Preventing reservoir evaporation during droughts with floating balls may not help conserve water overall, due to the water needed to make the balls.
Thousands of miles of buried fiber optic cable in densely populated coastal regions of the United States may soon be inundated by rising seas, according to a new study by researchers at the University of Wisconsin-Madison and the University of Oregon.
In a new study, Harvard researchers say they may be able to estimate how glaciers moved by examining how the weight of the ice sheet altered topography and led to changes in the course of the river. The study is described in a July 2018 paper published in Geology.
New research from scientists at Point Blue Conservation Science and The Nature Conservancy shows how financial incentive programs can create vital habitat for waterbirds, filling a critical need in drought years. Researchers used satellite images to evaluate two issues: 1) the impact of the 2013-2015 drought on waterbird habitat in the Central Valley; and, 2) the amount of habitat created by incentive programs.
A new Portland State University study shows that even though water quality has improved in South Korea's Han River basin since the 1990s, there are still higher-than-acceptable levels of pollutants in some of the more urbanized regions in and around the capital Seoul.
Sea-level rise will endanger valuable salt marshes across the United Kingdom by 2100 if greenhouse gas emissions continue unabated, according to an international study co-authored by a Rutgers University-New Brunswick professor. Moreover, salt marshes in southern and eastern England face a high risk of loss by 2040, according to the study, to be published in Nature Communications.

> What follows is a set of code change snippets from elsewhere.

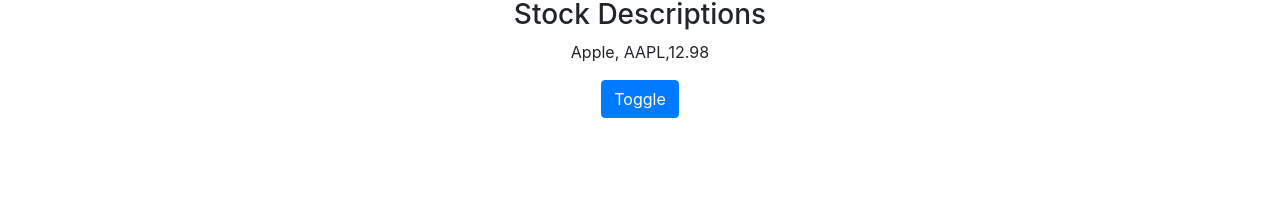
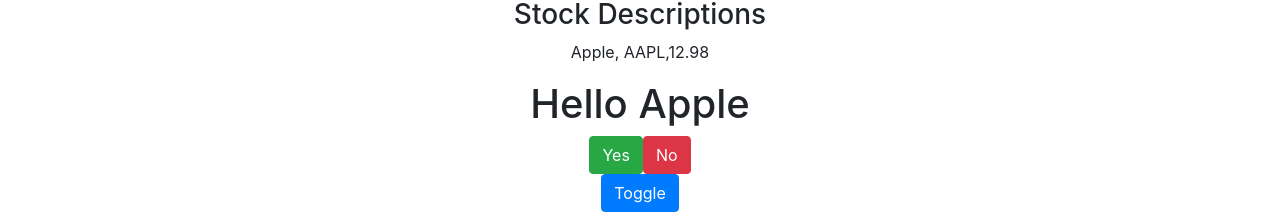
Before and after one commit to Codubee/StockPickerTTH1-2-Front, a React (Create React App) app: page /match in a window 1280 px wide. Shown: the part 613-837 px from the top of the page. Before the commit the page ends 800 px from the top, so only its background shows below. Built offline with nearby package versions, Linux system fonts and the light colour scheme.

Commit message:
Added buttons to Match page

```diff
--- a/src/views/Match.js
+++ b/src/views/Match.js
@@ -4,7 +4,7 @@
 import View from '../components/View';
 import Matches from '../components/Matches'
 import CollapseComponent from '../components/CollapseComponent'
-
+import Buttons from '../components/Buttons'
 
 class Match extends React.Component{
 
@@ -21,6 +21,7 @@
       <Container className="text-center">
         <View/>
         <Description/>
+        <Buttons/>
         <CollapseComponent/>
       </Container>
 
```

The compound urea is currently the most popular nitrogen soil fertilizer. It's a way to get plants the nitrogen they need to grow. There's just one problem with urease: it works too well! New research suggests farmers may have a choice in how they slow the release of nitrogen, depending on their soil's acidity.
Stormwater retention ponds, a ubiquitous feature in urban landscapes, are not a significant source of climate-warming nitrous oxide emissions, a new Duke-led study finds. Nitrous oxide is a potent greenhouse gas that contributes to global warming and destroys stratospheric ozone. Previous studies suggested stormwater ponds might be a problematic source of the gas, since they produce it as a by-product of the denitrification process that removes excess nitrogen from urban runoff.
Most of the carbon resulting from wildfires and fossil fuel combustion is rapidly released into the atmosphere as carbon dioxide. Researchers at the University of Zurich have now shown that the leftover residue, so-called black carbon, can age for millennia on land and in rivers en route to the ocean, and thus constitutes a major long-term reservoir of organic carbon. The study adds a major missing piece to the puzzle of understanding the global carbon cycle.
As part of an international team, a researcher from the University of Liverpool reconstructed the 1929 Grand Banks underwater avalanche to better understand these common geohazards, which threaten critical seafloor infrastructure.